The arms trade had a decisive impact in stimulating and strengthening the German political, economic, and military-based expansionist foreign policy toward the Ottoman Empire in the late nineteenth century. The interrelationships among political, financial, and military players would be simultaneously realized during the finalization of an armaments contract. In the hands of Germany, as the exporting country, arms sales proved to be a "multi-purpose tool" to be used in both domestic socio-economic policy and foreign economic policy. Therefore, from the outset, the German state apparatus openly and strongly supported the German armament firms' marketing and sales operations in the Ottoman military market. German Chancellor Otto von Bismarck, who did not initially support the German interests in Ottoman railroad construction, did, however, give full patronage to the arms makers' efforts in the Ottoman market. Kaiser Wilhelm II, who was the Krupp family's personal friend, strongly believed the arms trade was an inseparable part of the bilateral relations between the Ottoman Empire and Germany. The multidimensional impact of obtaining a foreign military contract was well known and well understood by the German state apparatus.

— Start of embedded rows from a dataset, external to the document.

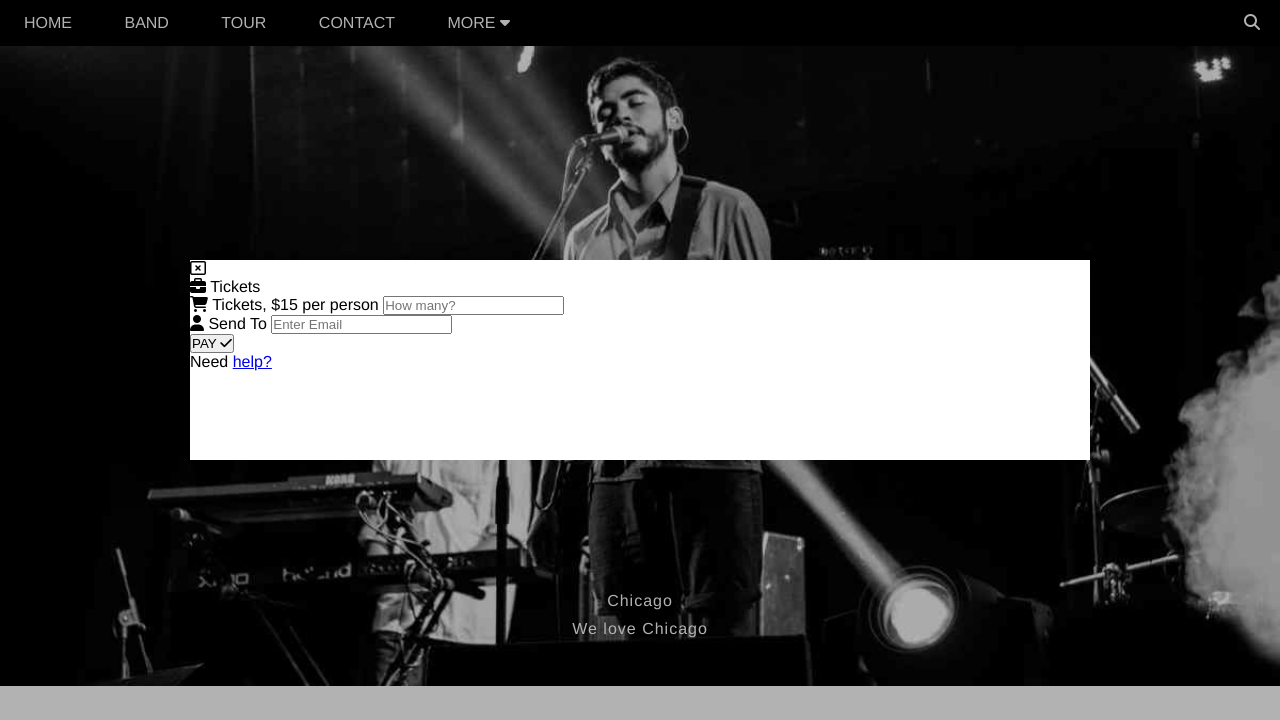
Repository: NguyenMinhChau/Theband
Page: index.html
These files come from the project's save history. The page is drawn as it stood at one moment and after the next save; the edit follows.
The browser window is 1280 px wide. The pictures show the window.
A layer covers the whole window, so only the first screen is drawn. Some web libraries are served in a nearby version.

Above is the page before, as saved 2021-10-23 12:55:21.

After the next save:
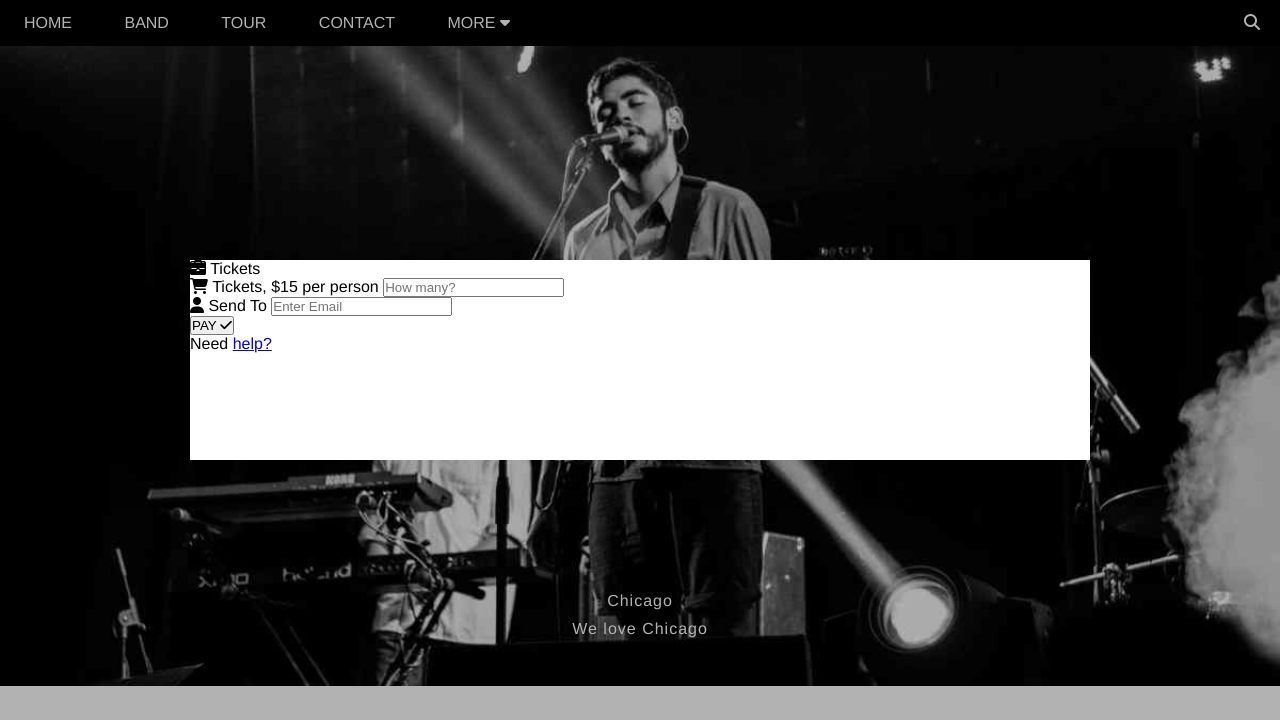
Saved 6 s later.
--- a/assets/css/style.css
+++ b/assets/css/style.css
@@ -317,7 +317,8 @@
 }
 
 .modal-close{
-    posi
+    position: absolute;
+    top:
 }
 
 .modal-header{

Based on this awareness, the German state did not hesitate to support publicly both the domestic and international operations of the armament firms. Over the course of time it had been noticed by the German policy makers that Germany's aggressive expansionist strategy could utilize the German arms makers' successful international business as an influential tool to penetrate the foreign state's decision-makers' circle and also by extension to gain a controlling position within foreign military markets. In the paper, which is based on multinational archival research, I argue that arms export was regarded by the German state as one of the key steps to achieve successful penetration of the countries where the state had political, economic, and strategic interests. As a consequence of that approach, the paper indicates the collaboration that existed between the German arms companies and the German state.